Maybe my first introduction to these little trailers wouldn't have been so fascinating to me had my wife and I not spent three long months living out of the back of our pickup truck and sleeping in a tent during a cross country road trip in 2000. With that experience - at times comfortable, but often damp, dirty, cramped, hot, or some combination of these- I was on the lookout for a solution to some of that discomfort for future road trips. For the record, I would never even entertain owning a "modern" RV, trailer, tent trailer, or toyhauler- they're too big, too ugly and generally intrude on the whole concept of staying small and mobile to get off the beaten path while on a road trip. We even looked at Volkswagon Vanagons, a conversion van, and even a minivan or two, but like most things, they did most everthing, but did nothing very well. To get what we wanted, we knew that you had to be able to seperate the vehicle from the living quarters, so that each could do its respective thing and then go back to their corner when the bell rang.
Fast forward - I find two main "manufacturers" of teardrop trailers and settled on one (Camp-Inn trailers in Wisconsin) and started budgeting with my wife to buy one and somewhere in the conversation I uttered the always very dangerous phrase, "you know, I could probably built that for half what it costs to buy it" - insert here: air raid siren, flashing STOP light, old video footage of trains coliding head on, etc... And my wife DID NOT STOP ME RIGHT THEN AND THERE.
I found a great online forum of people who had built teardrop trailers (www.mikenchell.com/forums) and digested as much as I could. I even purchased plans from the sole purveyor (at that time) of homebuilt teardrop plans (www.kuffelcreek.com/teardrops) However, I wasn't crazy about the size, shape, or construction methods for the trailer featured in the plans.

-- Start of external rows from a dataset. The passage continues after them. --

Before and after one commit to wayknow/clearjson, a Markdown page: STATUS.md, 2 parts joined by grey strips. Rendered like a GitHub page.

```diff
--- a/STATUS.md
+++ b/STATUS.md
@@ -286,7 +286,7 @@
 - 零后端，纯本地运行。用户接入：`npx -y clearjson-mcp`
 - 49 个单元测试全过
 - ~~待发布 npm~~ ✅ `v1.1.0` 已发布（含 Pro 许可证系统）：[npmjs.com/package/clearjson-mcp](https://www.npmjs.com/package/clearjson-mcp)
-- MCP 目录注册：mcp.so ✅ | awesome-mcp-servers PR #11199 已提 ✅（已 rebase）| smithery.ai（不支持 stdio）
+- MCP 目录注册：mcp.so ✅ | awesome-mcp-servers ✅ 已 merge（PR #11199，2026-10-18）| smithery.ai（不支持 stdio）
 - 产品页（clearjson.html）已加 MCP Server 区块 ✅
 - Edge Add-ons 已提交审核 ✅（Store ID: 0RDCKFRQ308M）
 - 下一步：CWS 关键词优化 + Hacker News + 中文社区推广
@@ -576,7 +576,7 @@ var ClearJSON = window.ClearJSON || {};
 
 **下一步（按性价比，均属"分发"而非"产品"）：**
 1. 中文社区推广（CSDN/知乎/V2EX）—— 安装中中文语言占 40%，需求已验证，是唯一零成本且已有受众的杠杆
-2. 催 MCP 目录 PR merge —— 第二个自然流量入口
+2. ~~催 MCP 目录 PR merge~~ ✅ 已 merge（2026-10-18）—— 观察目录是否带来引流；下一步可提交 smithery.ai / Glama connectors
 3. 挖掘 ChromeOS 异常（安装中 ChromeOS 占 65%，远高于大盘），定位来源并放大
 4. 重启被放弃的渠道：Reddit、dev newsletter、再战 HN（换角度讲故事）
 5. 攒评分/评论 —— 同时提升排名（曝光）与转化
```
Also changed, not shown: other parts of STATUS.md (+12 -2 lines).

So I shelved the plans and decided that I would reverse engineer the trailer that my wife and I had been considering buying and just build a close replica of it (http://www.tinycamper.com/). What I figured would be a 6 month project took 18 months and adding in the rent on my workshop and my time (even at minimum wage) probably cost me as much as buying the thing new, but I had a ball building it (Ok- maybe not the emergency room trip when I removed half of my index fingernail with a box cutter). So enough about the What and Why; lets get to the tour....